[Opening DATA FOR THIS EXERCISE section]

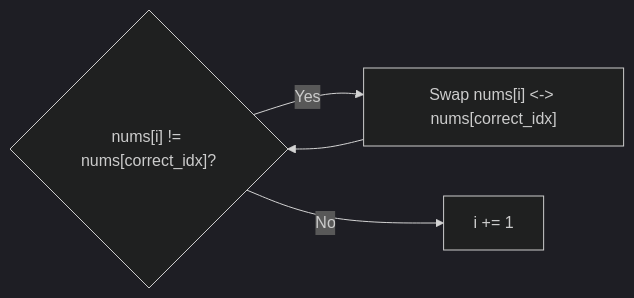
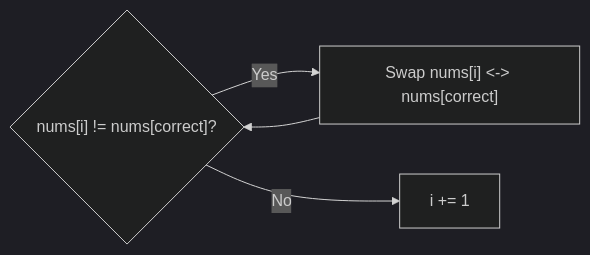
One commit to SanjayR857/All-in-One-Notes changed the diagram in grokking-coding-interview/16-cyclic-sort.md. Above: the diagram before and after it, drawn with Mermaid (dark theme). The commit also changed other lines of this file and 22 other files, not shown here.

````diff
--- a/grokking-coding-interview/16-cyclic-sort.md
+++ b/grokking-coding-interview/16-cyclic-sort.md
@@ -20,5 +20,5 @@
 ```mermaid
 flowchart LR
-    Check{"nums[i] != nums[correct_idx]?"} -- Yes --> Swap["Swap nums[i] <-> nums[correct_idx]"] --> Check
+    Check{"nums[i] != nums[correct]?"} -- Yes --> Swap["Swap nums[i] <-> nums[correct]"] --> Check
     Check -- No --> Next["i += 1"]
 ```
````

[Closing DATA FOR THIS EXERCISE section]

Apart from the images, every line above is to be given again exactly.

## ANSWER SECTION
One commit to SanjayR857/All-in-One-Notes changed the diagram in grokking-coding-interview/16-cyclic-sort.md. Above: the diagram before and after it, drawn with Mermaid (dark theme). The commit also changed other lines of this file and 22 other files, not shown here.

````diff
--- a/grokking-coding-interview/16-cyclic-sort.md
+++ b/grokking-coding-interview/16-cyclic-sort.md
@@ -20,5 +20,5 @@
 ```mermaid
 flowchart LR
-    Check{"nums[i] != nums[correct_idx]?"} -- Yes --> Swap["Swap nums[i] <-> nums[correct_idx]"] --> Check
+    Check{"nums[i] != nums[correct]?"} -- Yes --> Swap["Swap nums[i] <-> nums[correct]"] --> Check
     Check -- No --> Next["i += 1"]
 ```
````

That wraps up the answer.